● **Exercise requirements**
All lines containing the string "Assets" must be copied from the entries.

****************************************

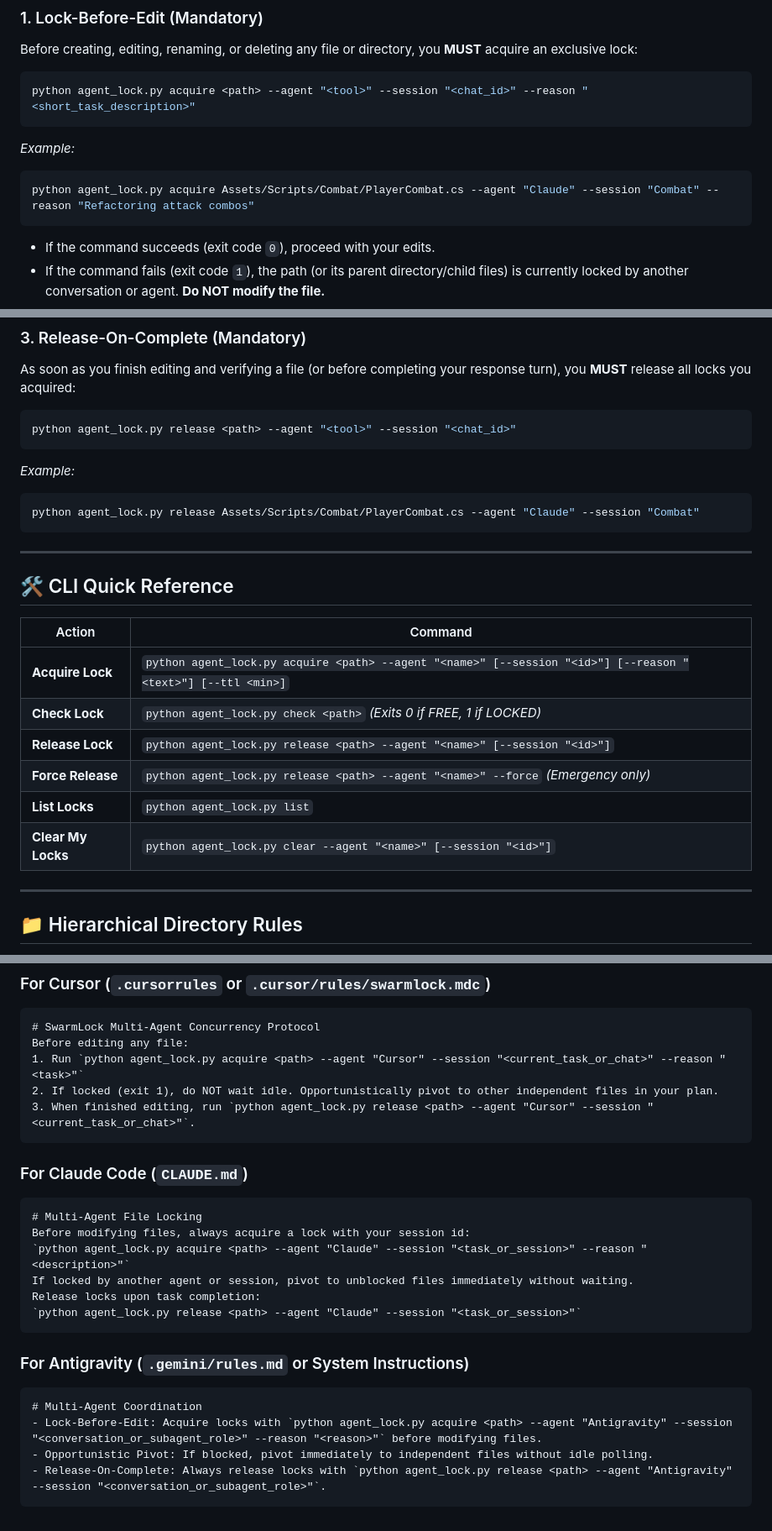
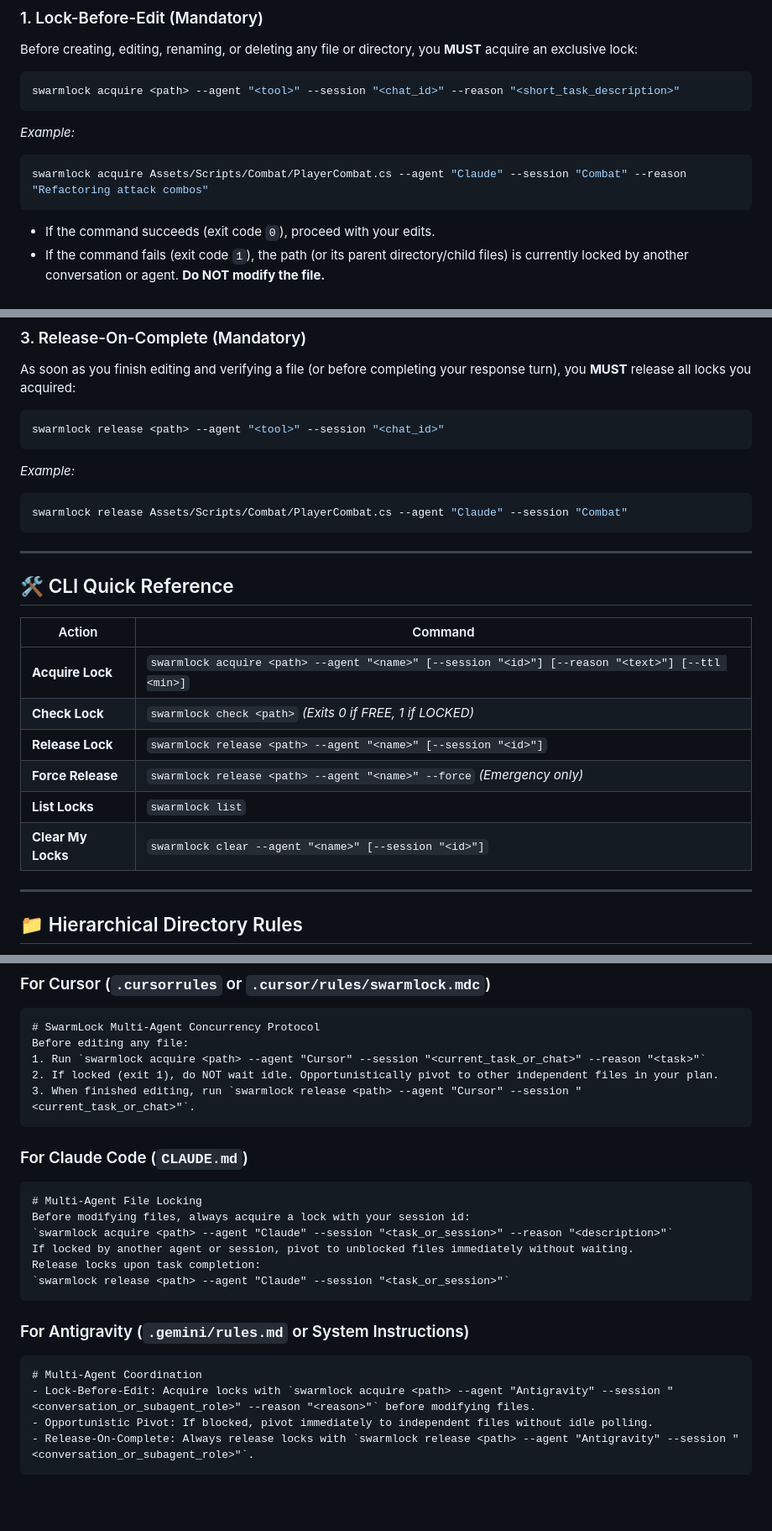
Before and after one commit to Amaan12/SwarmLock, a Markdown page: SwarmLockSkill.md, 3 parts joined by grey strips. Shown at 84% size. Drawn GitHub-style; blank space fills up the shorter version.

Commit message:
docs: update skill files to use global swarmlock CLI

````diff
--- a/SwarmLockSkill.md
+++ b/SwarmLockSkill.md
@@ -32,11 +32,11 @@ Always identify yourself using one of these two formats:
 ### 1. Lock-Before-Edit (Mandatory)
 Before creating, editing, renaming, or deleting any file or directory, you **MUST** acquire an exclusive lock:
 ```bash
-python agent_lock.py acquire <path> --agent "<tool>" --session "<chat_id>" --reason "<short_task_description>"
+swarmlock acquire <path> --agent "<tool>" --session "<chat_id>" --reason "<short_task_description>"
 ```
 *Example:*
 ```bash
-python agent_lock.py acquire Assets/Scripts/Combat/PlayerCombat.cs --agent "Claude" --session "Combat" --reason "Refactoring attack combos"
+swarmlock acquire Assets/Scripts/Combat/PlayerCombat.cs --agent "Claude" --session "Combat" --reason "Refactoring attack combos"
 ```
 - If the command succeeds (exit code `0`), proceed with your edits.
 - If the command fails (exit code `1`), the path (or its parent directory/child files) is currently locked by another conversation or agent. **Do NOT modify the file.**
@@ -58,11 +58,11 @@ If your lock request for a file is rejected because another conversation or agen
 ### 3. Release-On-Complete (Mandatory)
 As soon as you finish editing and verifying a file (or before completing your response turn), you **MUST** release all locks you acquired:
 ```bash
-python agent_lock.py release <path> --agent "<tool>" --session "<chat_id>"
+swarmlock release <path> --agent "<tool>" --session "<chat_id>"
 ```
 *Example:*
 ```bash
-python agent_lock.py release Assets/Scripts/Combat/PlayerCombat.cs --agent "Claude" --session "Combat"
+swarmlock release Assets/Scripts/Combat/PlayerCombat.cs --agent "Claude" --session "Combat"
 ```
 
 ---
@@ -71,12 +71,12 @@ python agent_lock.py release Assets/Scripts/Combat/PlayerCombat.cs --agent "Clau
 
 | Action | Command |
 |---|---|
-| **Acquire Lock** | `python agent_lock.py acquire <path> --agent "<name>" [--session "<id>"] [--reason "<text>"] [--ttl <min>]` |
-| **Check Lock** | `python agent_lock.py check <path>` *(Exits 0 if FREE, 1 if LOCKED)* |
-| **Release Lock** | `python agent_lock.py release <path> --agent "<name>" [--session "<id>"]` |
-| **Force Release** | `python agent_lock.py release <path> --agent "<name>" --force` *(Emergency only)* |
-| **List Locks** | `python agent_lock.py list` |
-| **Clear My Locks** | `python agent_lock.py clear --agent "<name>" [--session "<id>"]` |
+| **Acquire Lock** | `swarmlock acquire <path> --agent "<name>" [--session "<id>"] [--reason "<text>"] [--ttl <min>]` |
+| **Check Lock** | `swarmlock check <path>` *(Exits 0 if FREE, 1 if LOCKED)* |
+| **Release Lock** | `swarmlock release <path> --agent "<name>" [--session "<id>"]` |
+| **Force Release** | `swarmlock release <path> --agent "<name>" --force` *(Emergency only)* |
+| **List Locks** | `swarmlock list` |
+| **Clear My Locks** | `swarmlock clear --agent "<name>" [--session "<id>"]` |
 
 ---
 
@@ -93,25 +93,25 @@ python agent_lock.py release Assets/Scripts/Combat/PlayerCombat.cs --agent "Clau
 ```markdown
 # SwarmLock Multi-Agent Concurrency Protocol
 Before editing any file:
-1. Run `python agent_lock.py acquire <path> --agent "Cursor" --session "<current_task_or_chat>" --reason "<task>"`
+1. Run `swarmlock acquire <path> --agent "Cursor" --session "<current_task_or_chat>" --reason "<task>"`
 2. If locked (exit 1), do NOT wait idle. Opportunistically pivot to other independent files in your plan.
-3. When finished editing, run `python agent_lock.py release <path> --agent "Cursor" --session "<current_task_or_chat>"`.
+3. When finished editing, run `swarmlock release <path> --agent "Cursor" --session "<current_task_or_chat>"`.
 ```
 
 ### For Claude Code (`CLAUDE.md`)
 ```markdown
 # Multi-Agent File Locking
 Before modifying files, always acquire a lock with your session id:
-`python agent_lock.py acquire <path> --agent "Claude" --session "<task_or_session>" --reason "<description>"`
+`swarmlock acquire <path> --agent "Claude" --session "<task_or_session>" --reason "<description>"`
 If locked by another agent or session, pivot to unblocked files immediately without waiting.
 Release locks upon task completion:
-`python agent_lock.py release <path> --agent "Claude" --session "<task_or_session>"`
+`swarmlock release <path> --agent "Claude" --session "<task_or_session>"`
 ```
 
 ### For Antigravity (`.gemini/rules.md` or System Instructions)
 ```markdown
 # Multi-Agent Coordination
-- Lock-Before-Edit: Acquire locks with `python agent_lock.py acquire <path> --agent "Antigravity" --session "<conversation_or_subagent_role>" --reason "<reason>"` before modifying files.
+- Lock-Before-Edit: Acquire locks with `swarmlock acquire <path> --agent "Antigravity" --session "<conversation_or_subagent_role>" --reason "<reason>"` before modifying files.
 - Opportunistic Pivot: If blocked, pivot immediately to independent files without idle polling.
-- Release-On-Complete: Always release locks with `python agent_lock.py release <path> --agent "Antigravity" --session "<conversation_or_subagent_role>"`.
+- Release-On-Complete: Always release locks with `swarmlock release <path> --agent "Antigravity" --session "<conversation_or_subagent_role>"`.
 ```
````
Also changed, not shown: SwarmLockSkill/SKILL.md (+16 -16 lines), 1 other file.
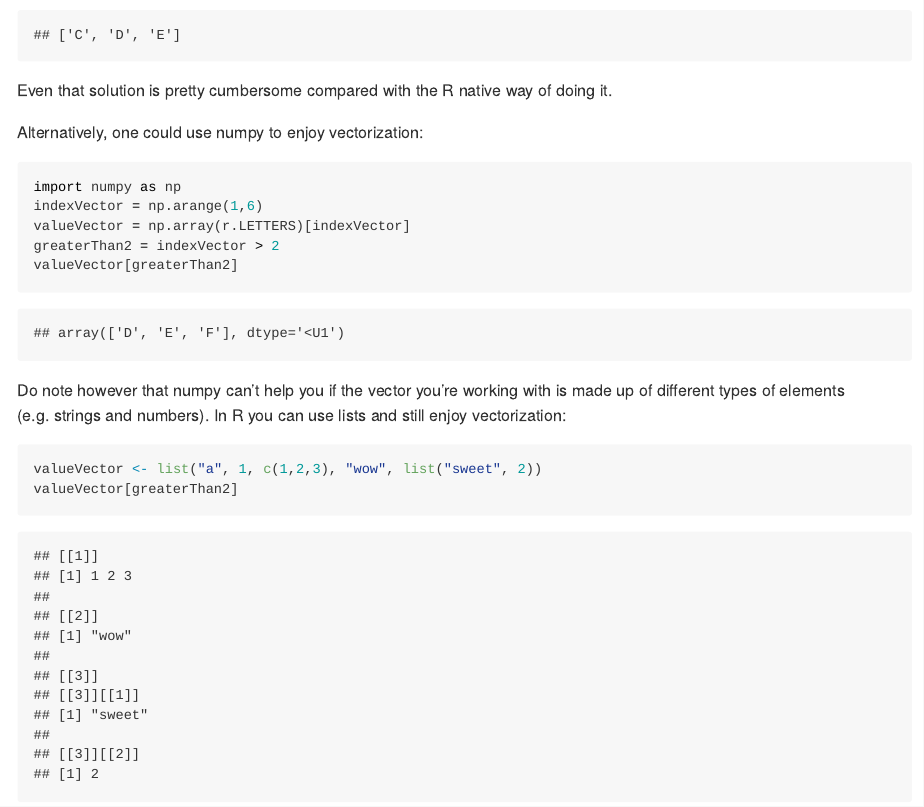
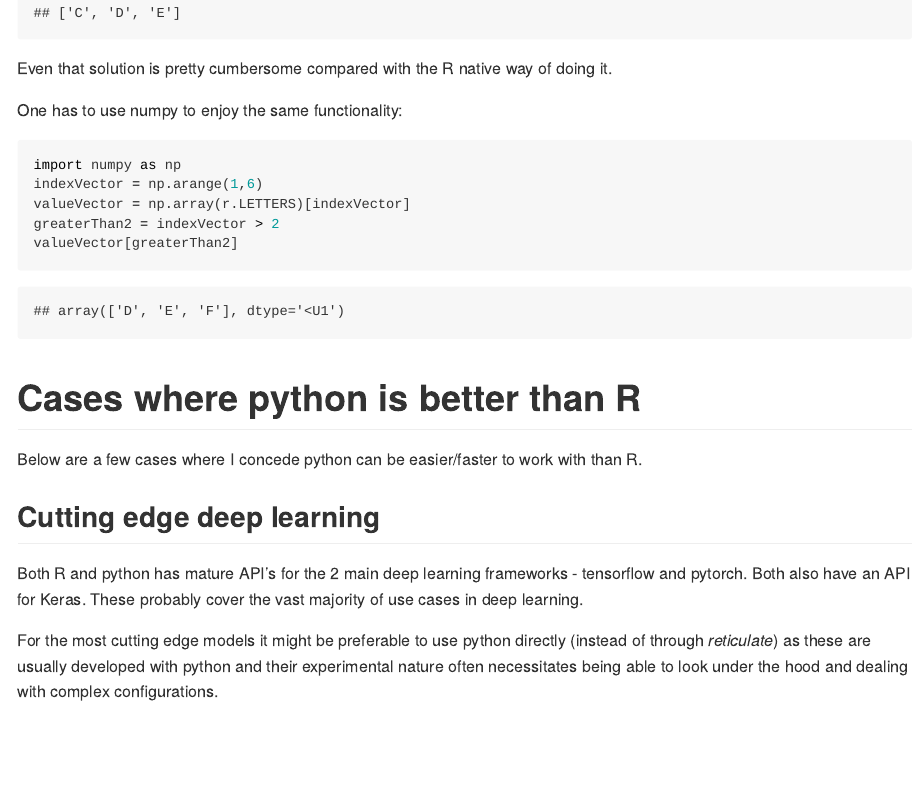
Before and after one commit to IyarLin/R-advantages-over-python, an R Markdown document (README.Rmd): the page in a window 1100 px wide, from 10620 px down before the commit and from 10640 px down after it, so that both start at the same text. Rendered offline with R 4.5, knitr and Pandoc, with nearby package versions; some code elsewhere in the file could not run offline; long lines of code are wrapped; common packages that the code uses without loading them are loaded.

Commit message:
remove portion on numpy lists as per comment from Vlad Blazhko

````diff
--- a/README.Rmd
+++ b/README.Rmd
@@ -987,22 +987,13 @@ list(compress(valueVector, greaterThan2))
 Even that solution is pretty cumbersome compared with the R native way of doing
 it.
 
-Alternatively, one could use numpy to enjoy vectorization:
+One has to use numpy to enjoy the same functionality:
 
 ```{python, eval=TRUE}
 import numpy as np
 indexVector = np.arange(1,6)
 valueVector = np.array(r.LETTERS)[indexVector]
 greaterThan2 = indexVector > 2
-valueVector[greaterThan2]
-```
-
-Do note however that numpy can't help you if the vector you're working with is
-made up of different types of elements (e.g. strings and numbers). In R you can
-use lists and still enjoy vectorization:
-
-```{r, eval=TRUE}
-valueVector <- list("a", 1, c(1,2,3), "wow", list("sweet", 2))
 valueVector[greaterThan2]
 ```
 
````
Also changed, not shown: README.md, README_files/figure-gfm/unnamed-chunk-38-1.png, README_files/figure-gfm/unnamed-chunk-42-1.png, README_files/figure-gfm/unnamed-chunk-43-1.png, 4 other files.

****************************************

● **Expected answer**
-python agent_lock.py acquire Assets/Scripts/Combat/PlayerCombat.cs --agent "Claude" --session "Combat" --reason "Refactoring attack combos"
+swarmlock acquire Assets/Scripts/Combat/PlayerCombat.cs --agent "Claude" --session "Combat" --reason "Refactoring attack combos"
-python agent_lock.py release Assets/Scripts/Combat/PlayerCombat.cs --agent "Claude" --session "Combat"
+swarmlock release Assets/Scripts/Combat/PlayerCombat.cs --agent "Claude" --session "Combat"
@@ -71,12 +71,12 @@ python agent_lock.py release Assets/Scripts/Combat/PlayerCombat.cs --agent "Clau
@@ -93,25 +93,25 @@ python agent_lock.py release Assets/Scripts/Combat/PlayerCombat.cs --agent "Clau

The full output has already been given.